Post by Astrograph » Fri Apr 24, 2020 10:57 am

Offers from Lunt Solar!

Some excellent Calcium-K offers from Lunt have just arrived

B600 2" Straight CaK Module was £1071 Now £758
B1800 2" Straight CaK Module was £1853 Now £1309
B3400 2" Straight CaK Module was £2906 Now £1929

You just these module in the focuser and thats it. No ERF needed. All built in. Designed for scopes up to 100mm.

See details here
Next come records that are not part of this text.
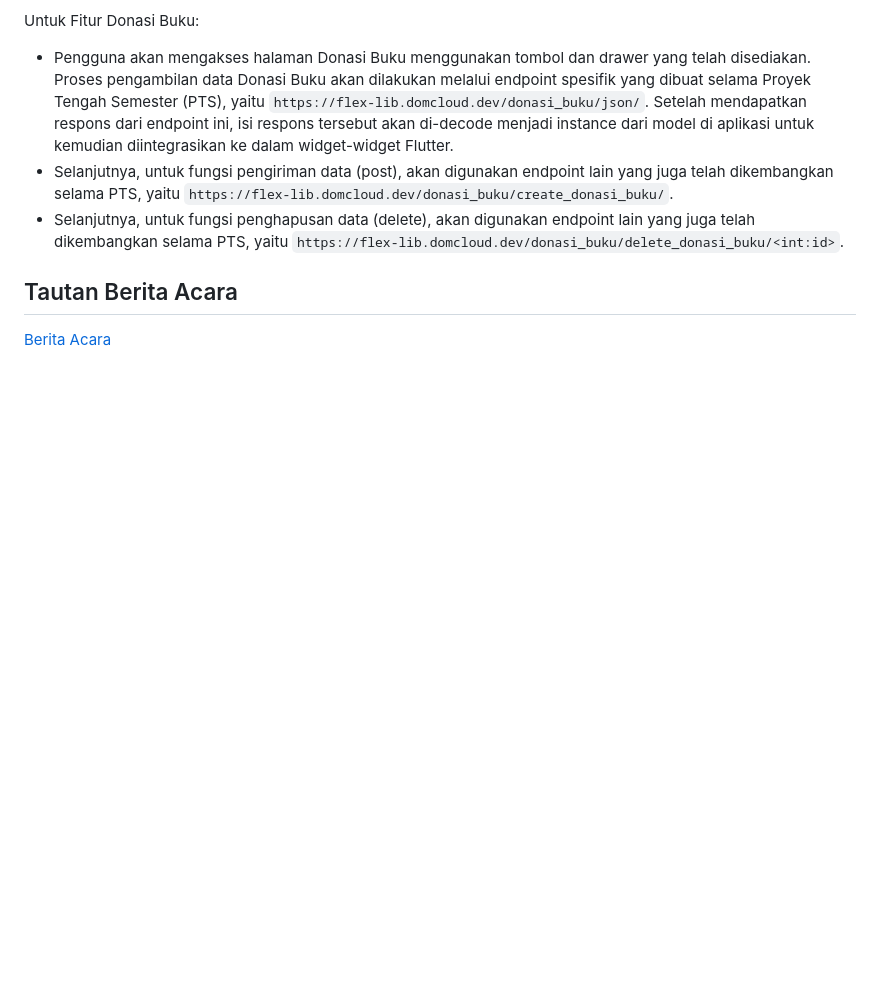
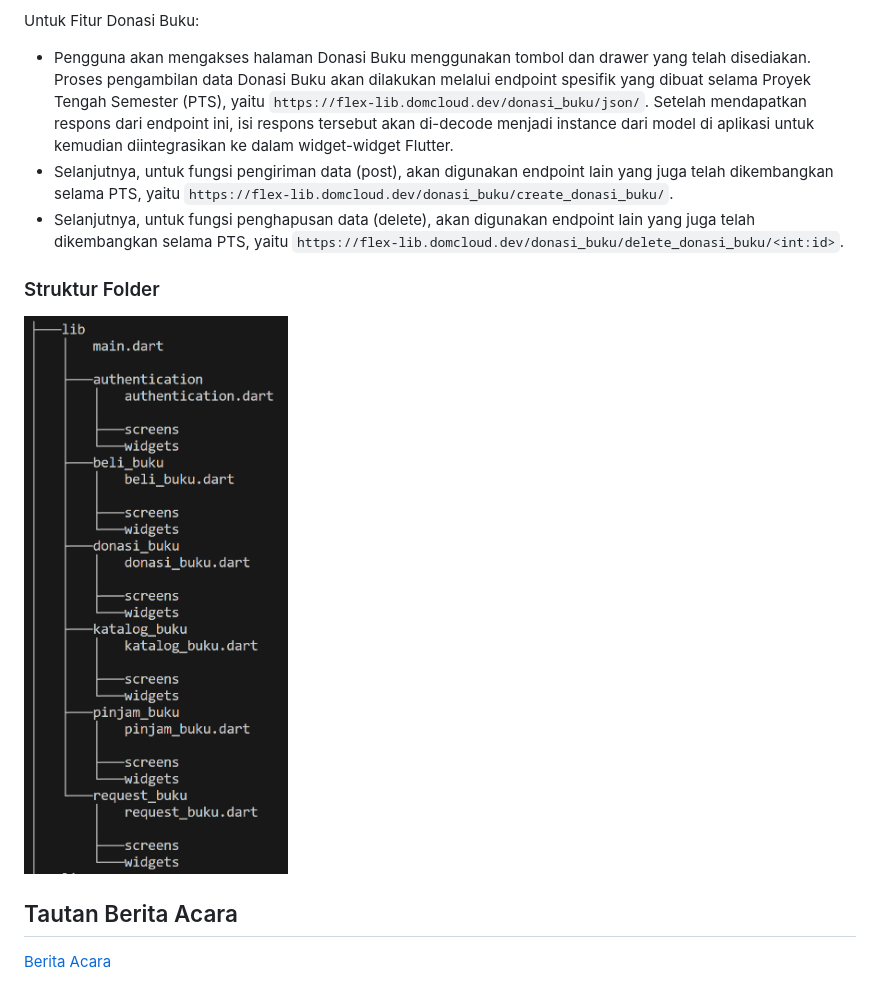
Before and after one commit to E-0-7/e07-mobile, a Markdown page: README.md, the part around the change. Drawn GitHub-style; blank space fills up the shorter version.

```diff
--- a/README.md
+++ b/README.md
@@ -81,5 +81,8 @@ Untuk Fitur Donasi Buku: <br>
 - Selanjutnya, untuk fungsi pengiriman data (post), akan digunakan endpoint lain yang juga telah dikembangkan selama PTS, yaitu `https://flex-lib.domcloud.dev/donasi_buku/create_donasi_buku/`.
 - Selanjutnya, untuk fungsi penghapusan data (delete), akan digunakan endpoint lain yang juga telah dikembangkan selama PTS, yaitu `https://flex-lib.domcloud.dev/donasi_buku/delete_donasi_buku/<int:id>`.
 
+### Struktur Folder
+![./asset/struktur_folder.PNG](./asset/struktur_folder.PNG)
+
 ## Tautan Berita Acara
 [Berita Acara](https://docs.google.com/spreadsheets/d/1G-1tKHE3ZCuPg560ifwNoP7c5bZUEQPgbGDF1paXKHA/edit?usp=sharing)
```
http://astrograph.net/epages/www_astrog ... um_Filters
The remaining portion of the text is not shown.